◆ The task ◆
Every record must appear in the answer exactly as it stands.

◆ Material to process ◆
******************************

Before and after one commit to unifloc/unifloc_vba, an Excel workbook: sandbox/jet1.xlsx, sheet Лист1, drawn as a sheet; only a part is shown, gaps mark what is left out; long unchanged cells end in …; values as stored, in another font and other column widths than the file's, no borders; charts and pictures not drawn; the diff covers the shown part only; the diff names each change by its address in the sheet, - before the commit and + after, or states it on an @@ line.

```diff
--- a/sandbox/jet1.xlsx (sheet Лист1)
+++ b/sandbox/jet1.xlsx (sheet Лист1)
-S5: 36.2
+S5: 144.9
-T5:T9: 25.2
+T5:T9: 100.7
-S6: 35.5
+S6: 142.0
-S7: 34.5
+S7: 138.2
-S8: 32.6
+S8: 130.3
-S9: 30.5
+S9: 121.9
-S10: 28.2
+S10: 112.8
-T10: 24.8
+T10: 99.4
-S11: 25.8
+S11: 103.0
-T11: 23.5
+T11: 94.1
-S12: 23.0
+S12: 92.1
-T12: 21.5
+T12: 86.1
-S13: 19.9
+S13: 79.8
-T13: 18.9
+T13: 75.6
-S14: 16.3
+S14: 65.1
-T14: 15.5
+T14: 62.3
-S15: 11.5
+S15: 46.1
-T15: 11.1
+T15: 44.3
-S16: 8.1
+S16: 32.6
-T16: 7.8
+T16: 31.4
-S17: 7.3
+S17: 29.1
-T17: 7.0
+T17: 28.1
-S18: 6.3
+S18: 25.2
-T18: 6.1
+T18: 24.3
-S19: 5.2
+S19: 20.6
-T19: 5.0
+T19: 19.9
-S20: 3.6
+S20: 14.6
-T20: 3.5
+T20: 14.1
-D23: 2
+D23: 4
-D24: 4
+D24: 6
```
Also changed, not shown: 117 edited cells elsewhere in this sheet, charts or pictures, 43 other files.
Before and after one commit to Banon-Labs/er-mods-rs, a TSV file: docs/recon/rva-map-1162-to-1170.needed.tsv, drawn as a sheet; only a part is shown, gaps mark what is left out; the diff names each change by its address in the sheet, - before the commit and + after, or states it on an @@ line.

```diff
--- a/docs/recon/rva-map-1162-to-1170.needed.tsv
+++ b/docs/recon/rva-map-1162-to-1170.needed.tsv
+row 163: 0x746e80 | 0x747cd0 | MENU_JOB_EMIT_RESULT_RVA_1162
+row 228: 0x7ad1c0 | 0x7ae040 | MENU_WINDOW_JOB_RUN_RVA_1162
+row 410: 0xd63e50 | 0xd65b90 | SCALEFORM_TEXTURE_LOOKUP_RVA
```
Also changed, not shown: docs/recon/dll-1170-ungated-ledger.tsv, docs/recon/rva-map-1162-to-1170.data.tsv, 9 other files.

******************************

◆ Response to the task ◆
Before and after one commit to unifloc/unifloc_vba, an Excel workbook: sandbox/jet1.xlsx, sheet Лист1, drawn as a sheet; only a part is shown, gaps mark what is left out; long unchanged cells end in …; values as stored, in another font and other column widths than the file's, no borders; charts and pictures not drawn; the diff covers the shown part only; the diff names each change by its address in the sheet, - before the commit and + after, or states it on an @@ line.

```diff
--- a/sandbox/jet1.xlsx (sheet Лист1)
+++ b/sandbox/jet1.xlsx (sheet Лист1)
-S5: 36.2
+S5: 144.9
-T5:T9: 25.2
+T5:T9: 100.7
-S6: 35.5
+S6: 142.0
-S7: 34.5
+S7: 138.2
-S8: 32.6
+S8: 130.3
-S9: 30.5
+S9: 121.9
-S10: 28.2
+S10: 112.8
-T10: 24.8
+T10: 99.4
-S11: 25.8
+S11: 103.0
-T11: 23.5
+T11: 94.1
-S12: 23.0
+S12: 92.1
-T12: 21.5
+T12: 86.1
-S13: 19.9
+S13: 79.8
-T13: 18.9
+T13: 75.6
-S14: 16.3
+S14: 65.1
-T14: 15.5
+T14: 62.3
-S15: 11.5
+S15: 46.1
-T15: 11.1
+T15: 44.3
-S16: 8.1
+S16: 32.6
-T16: 7.8
+T16: 31.4
-S17: 7.3
+S17: 29.1
-T17: 7.0
+T17: 28.1
-S18: 6.3
+S18: 25.2
-T18: 6.1
+T18: 24.3
-S19: 5.2
+S19: 20.6
-T19: 5.0
+T19: 19.9
-S20: 3.6
+S20: 14.6
-T20: 3.5
+T20: 14.1
-D23: 2
+D23: 4
-D24: 4
+D24: 6
```
Also changed, not shown: 117 edited cells elsewhere in this sheet, charts or pictures, 43 other files.
Before and after one commit to Banon-Labs/er-mods-rs, a TSV file: docs/recon/rva-map-1162-to-1170.needed.tsv, drawn as a sheet; only a part is shown, gaps mark what is left out; the diff names each change by its address in the sheet, - before the commit and + after, or states it on an @@ line.

```diff
--- a/docs/recon/rva-map-1162-to-1170.needed.tsv
+++ b/docs/recon/rva-map-1162-to-1170.needed.tsv
+row 163: 0x746e80 | 0x747cd0 | MENU_JOB_EMIT_RESULT_RVA_1162
+row 228: 0x7ad1c0 | 0x7ae040 | MENU_WINDOW_JOB_RUN_RVA_1162
+row 410: 0xd63e50 | 0xd65b90 | SCALEFORM_TEXTURE_LOOKUP_RVA
```
Also changed, not shown: docs/recon/dll-1170-ungated-ledger.tsv, docs/recon/rva-map-1162-to-1170.data.tsv, 9 other files.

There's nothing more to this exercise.